ISLAMABAD: Ministry of Foreign Affairs (MoFA) has proposed to re-export within two months the luxury vehicles that were seized by Customs Intelligence during a raid on Redco Textile Mill owned by former senator Saifur Rehman.
According to the details, the ministry has proposed that it may give a period of two months to the Qatari Embassy to re-export the vehicles back to Qatar, keeping in view both the country’s bilateral relations.
In its submitted reply to Customs (Adjudication), MoFA stated that Pakistan Customs Tariff (PCT) code 9905 allowed duty-free imports for personal effects and vehicles for the projects undertaken by the dignitaries listed in PCT 9905.
MoFA issues exemption certificates for duty-free imports of personal effects and vehicles of the listed dignitaries, however, the ministry does not mention PCT code in the exemption certificate.
It is pertinent to mention here that under 9905, the government has allowed 14 dignitaries of UAE and eight of Qatar to import household articles and personal effects, including vehicles and goods for donation to projects established in Pakistan, subject to the given conditions.
Besides this, MoFA stated in its reply that in terms of PCT 9905, it can also recommend duty-free import of vehicles and cargo for the dignitaries not listed in the said list.
“Since PCT 9905 does not restrict the number of vehicles to be imported and the time duration too, some of the vehicles imported under this code are stationed in Pakistan since long.”
The 21 vehicles under question were imported after an approval from the competent authority.
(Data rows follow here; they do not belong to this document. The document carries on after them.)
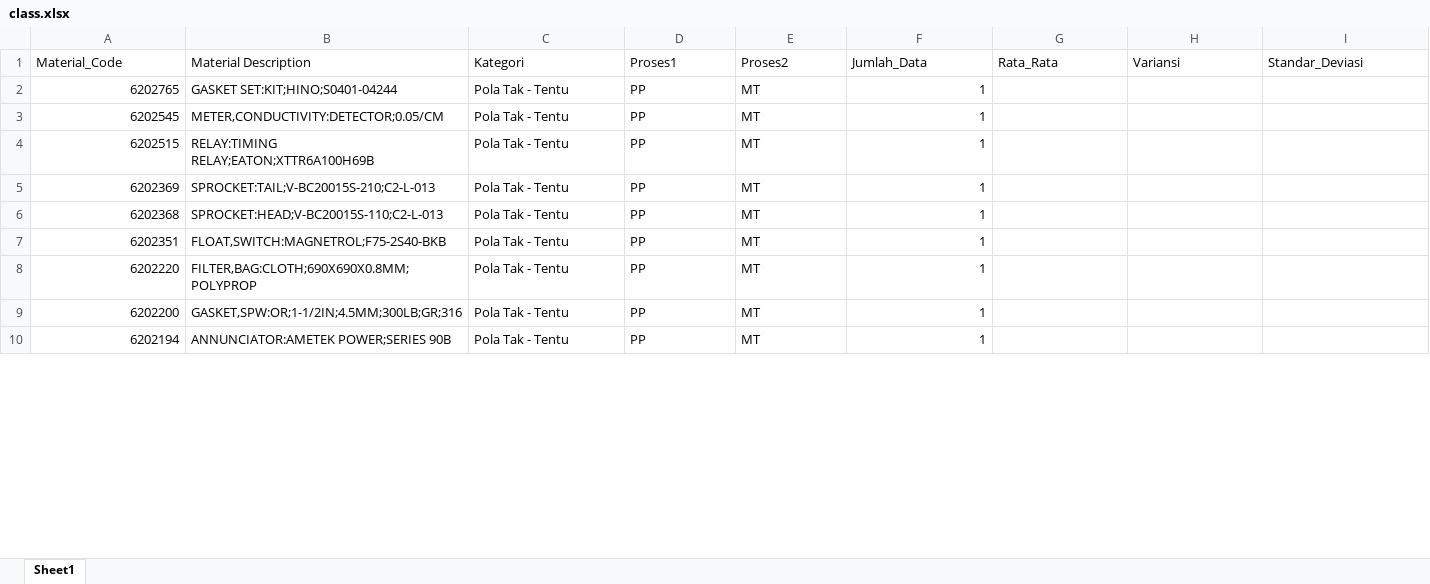
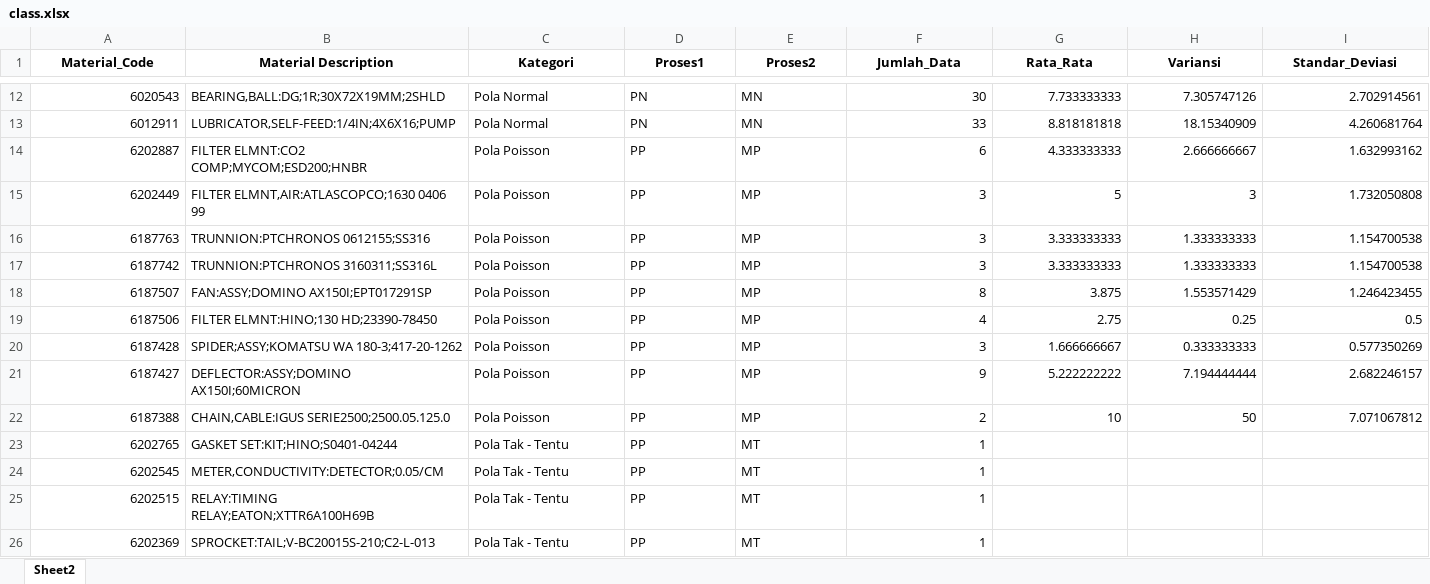
Before and after one commit to devitbpress/pi-flask, an Excel workbook: app/db/class.xlsx, sheet Sheet2, drawn as a sheet; only a part is shown, gaps mark what is left out; the shorter side is filled out with more unchanged rows; values as stored, in another font and other column widths than the file's, no borders; rows hold the shown columns only; the diff covers the shown part only; the diff names each change by its address in the sheet, - before the commit and + after, or states it on an @@ line.

```diff
--- a/app/db/class.xlsx (sheet Sheet2)
+++ b/app/db/class.xlsx (sheet Sheet2)
-sheet tab: Sheet1
+sheet tab: Sheet2
@@ A1:I1 bold: off → on, alignment: left → center @@
+row 12: 6020543 | BEARING,BALL:DG;1R;30X72X19MM;2SHLD | Pola Normal | PN | MN | 30 | 7.733333333 | 7.305747126 | 2.702914561
+row 13: 6012911 | LUBRICATOR,SELF-FEED:1/4IN;4X6X16;PUMP | Pola Normal | PN | MN | 33 | 8.818181818 | 18.15340909 | 4.260681764
+row 14: 6202887 | FILTER ELMNT:CO2 COMP;MYCOM;ESD200;HNBR | Pola Poisson | PP | MP | 6 | 4.333333333 | 2.666666667 | 1.632993162
+row 15: 6202449 | FILTER ELMNT,AIR:ATLASCOPCO;1630 0406 99 | Pola Poisson | PP | MP | 3 | 5 | 3 | 1.732050808
+row 16: 6187763 | TRUNNION:PTCHRONOS 0612155;SS316 | Pola Poisson | PP | MP | 3 | 3.333333333 | 1.333333333 | 1.154700538
+row 17: 6187742 | TRUNNION:PTCHRONOS 3160311;SS316L | Pola Poisson | PP | MP | 3 | 3.333333333 | 1.333333333 | 1.154700538
+row 18: 6187507 | FAN:ASSY;DOMINO AX150I;EPT017291SP | Pola Poisson | PP | MP | 8 | 3.875 | 1.553571429 | 1.246423455
+row 19: 6187506 | FILTER ELMNT:HINO;130 HD;23390-78450 | Pola Poisson | PP | MP | 4 | 2.75 | 0.25 | 0.5
+row 20: 6187428 | SPIDER;ASSY;KOMATSU WA 180-3;417-20-1262 | Pola Poisson | PP | MP | 3 | 1.666666667 | 0.333333333 | 0.577350269
+row 21: 6187427 | DEFLECTOR:ASSY;DOMINO AX150I;60MICRON | Pola Poisson | PP | MP | 9 | 5.222222222 | 7.194444444 | 2.682246157
+row 22: 6187388 | CHAIN,CABLE:IGUS SERIE2500;2500.05.125.0 | Pola Poisson | PP | MP | 2 | 10 | 50 | 7.071067812
```
Also changed, not shown: 2 added rows, 13 removed rows, 8 moved rows and cell formats elsewhere in this sheet, 7 other files.
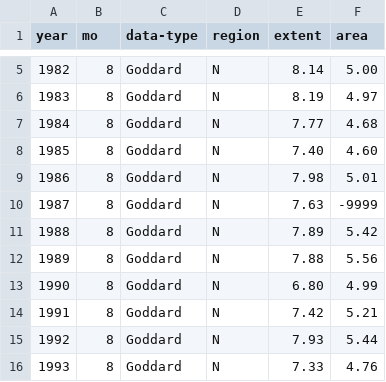
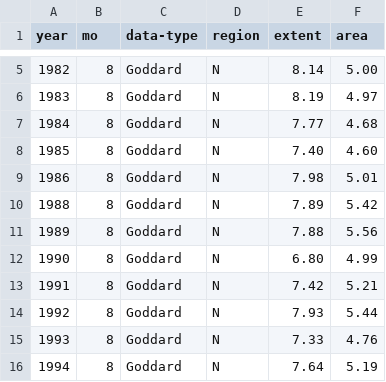
Before and after one commit to canxerian/arctic-sea-ice, a CSV file: data/N_08_extent_v3.0.csv, drawn as a sheet; only a part is shown, gaps mark what is left out; the shorter side is filled out with more unchanged rows.

```diff
--- a/data/N_08_extent_v3.0.csv
+++ b/data/N_08_extent_v3.0.csv
@@ -9,3 +9,2 @@ year, mo,    data-type, region, extent,   area
 1986,  8,      Goddard,      N,   7.98,   5.01
-1987,  8,      Goddard,      N,   7.63,  -9999
 1988,  8,      Goddard,      N,   7.89,   5.42
```
Also changed, not shown: data/N_01_extent_v3.0.csv, data/N_12_extent_v3.0.csv.
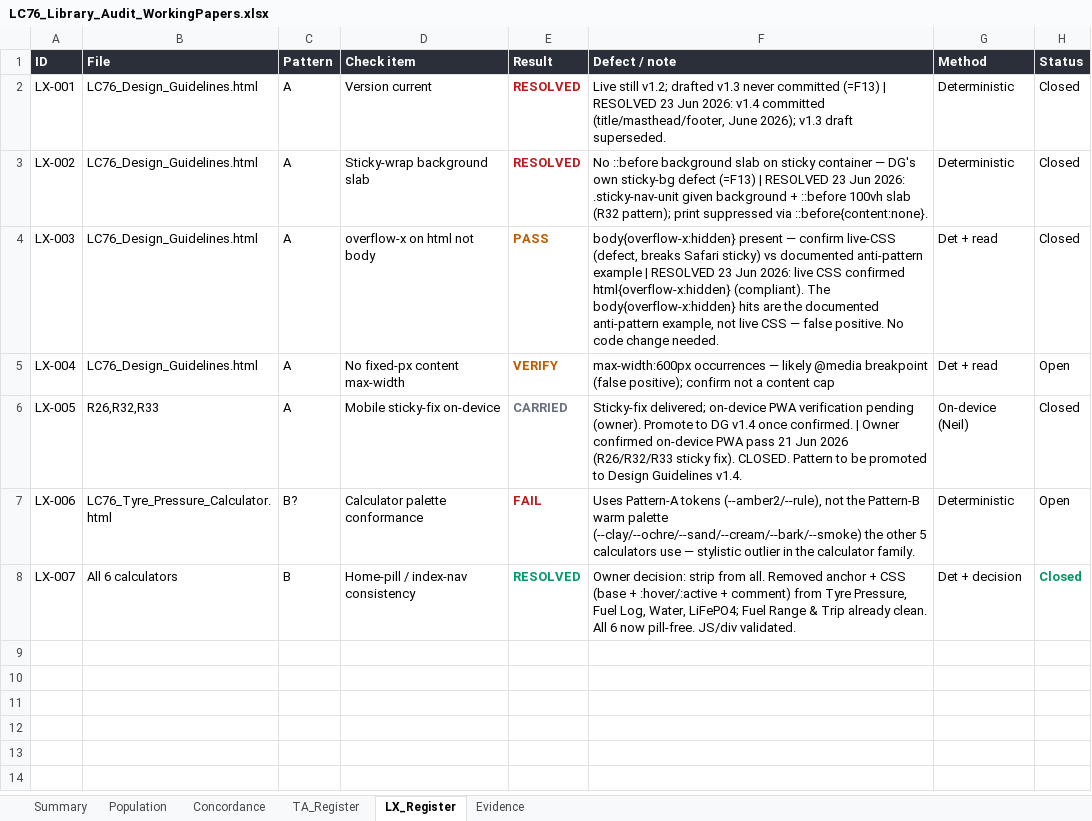
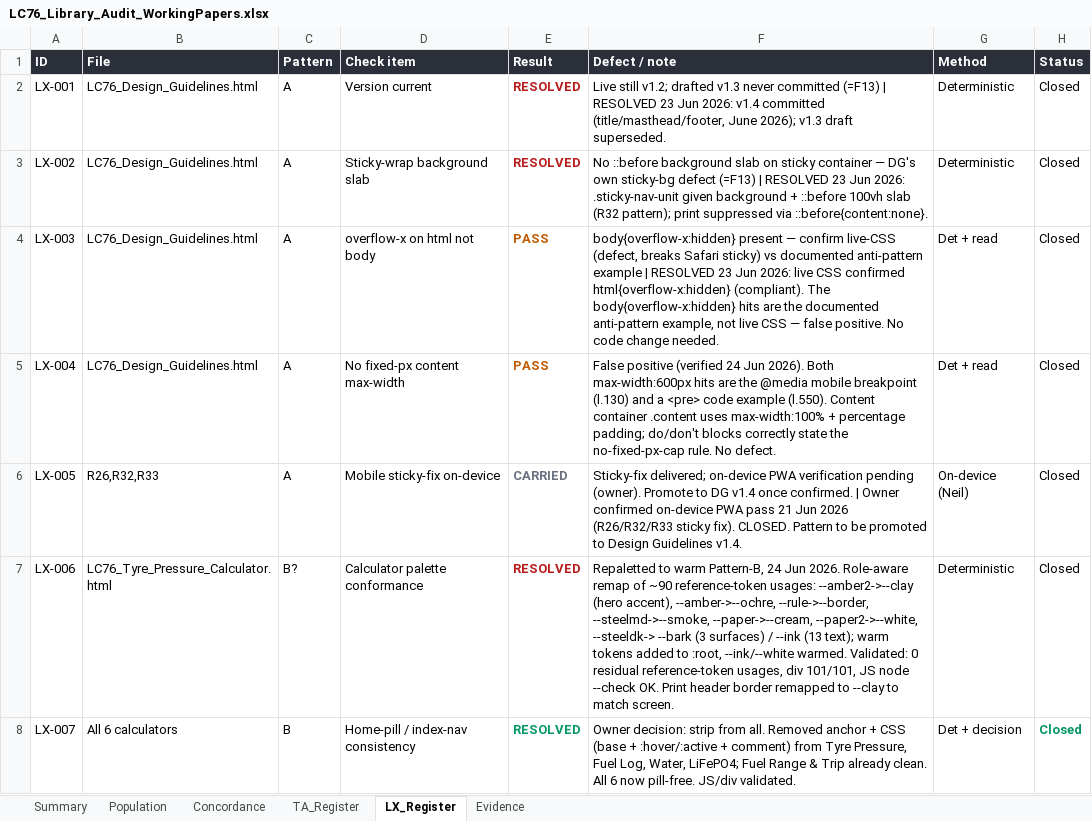
Before and after one commit to Overlandslabs/Consumption, an Excel workbook: LC76_Library_Audit_WorkingPapers.xlsx, sheet LX_Register, drawn as a sheet; values as stored, in another font and other column widths than the file's, no borders; the diff names each change by its address in the sheet, - before the commit and + after, or states it on an @@ line.

```diff
--- a/LC76_Library_Audit_WorkingPapers.xlsx (sheet LX_Register)
+++ b/LC76_Library_Audit_WorkingPapers.xlsx (sheet LX_Register)
-E5 (Result): VERIFY
+E5 (Result): PASS
-F5 (Defect / note): max-width:600px occurrences — likely @media breakpoint (false positive); confirm not a content cap
+F5 (Defect / note): False positive (verified 24 Jun 2026). Both max-width:600px hits are the @media mobile breakpoint (l.130) and a <pre> code example (l.550). Content container .content uses max-width:100% + percentage padding; do/don't blocks correctly state the no-fixed-px-cap rule. No defect.
-H5 (Status): Open
+H5 (Status): Closed
-E7 (Result): FAIL
+E7 (Result): RESOLVED
-F7 (Defect / note): Uses Pattern-A tokens (--amber2/--rule), not the Pattern-B warm palette (--clay/--ochre/--sand/--cream/--bark/--smoke) the other 5 calculators use — stylistic outlier in the calculator family.
+F7 (Defect / note): Repaletted to warm Pattern-B, 24 Jun 2026. Role-aware remap of ~90 reference-token usages: --amber2->--clay (hero accent), --amber->--ochre, --rule->--border, --steelmd->--smoke, --paper->--cream, --paper2->--white, --steeldk-> --bark (3 surfaces) / --ink (13 text); warm tokens added to :root, --ink/--white warmed. Validated: 0 residual reference-token usages, div 101/101, JS node --check OK. Print header border remapped to --clay to match screen.
-H7 (Status): Open
+H7 (Status): Closed
```
Also changed, not shown: sheet Concordance, sheet Summary, 2 other files.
There is no discrepancy involved in the duty-free import of the vehicles and later in 2016; the name of the dignitary was also included in the list of PCT 9905.
It is worth mentioning here that the issue of Qatar vehicles surfaced in September 2018 when Customs Intelligence seized more than 20 luxury vehicles from Redco Textile Mill situated in the outskirts of Islamabad.
The Customs Intelligence had informed the FBR chairman that MoFA has not only issued illegal and incomplete exemption certificates, but details of the diplomatic mission were intentionally left blank and customs officials eventually cleared the vehicles on these exemption certificates.
Earlier, MoFA had kept mum on the matter and it is the first time that it has made a statement on the matter.
When contacted, MoFA spokesperson Dr Faisal said that he would update the scribe after speaking to the officer concerned, however, no other response was received till the filing of this report.
Customs Intelligence director general, on the other hand, told Pakistan Today that MoFA had only proposed to re-export but the procedure to do so was not clear. “The matter is in court and the vehicles can only be exported if the parliament brings in a new law on this matter.”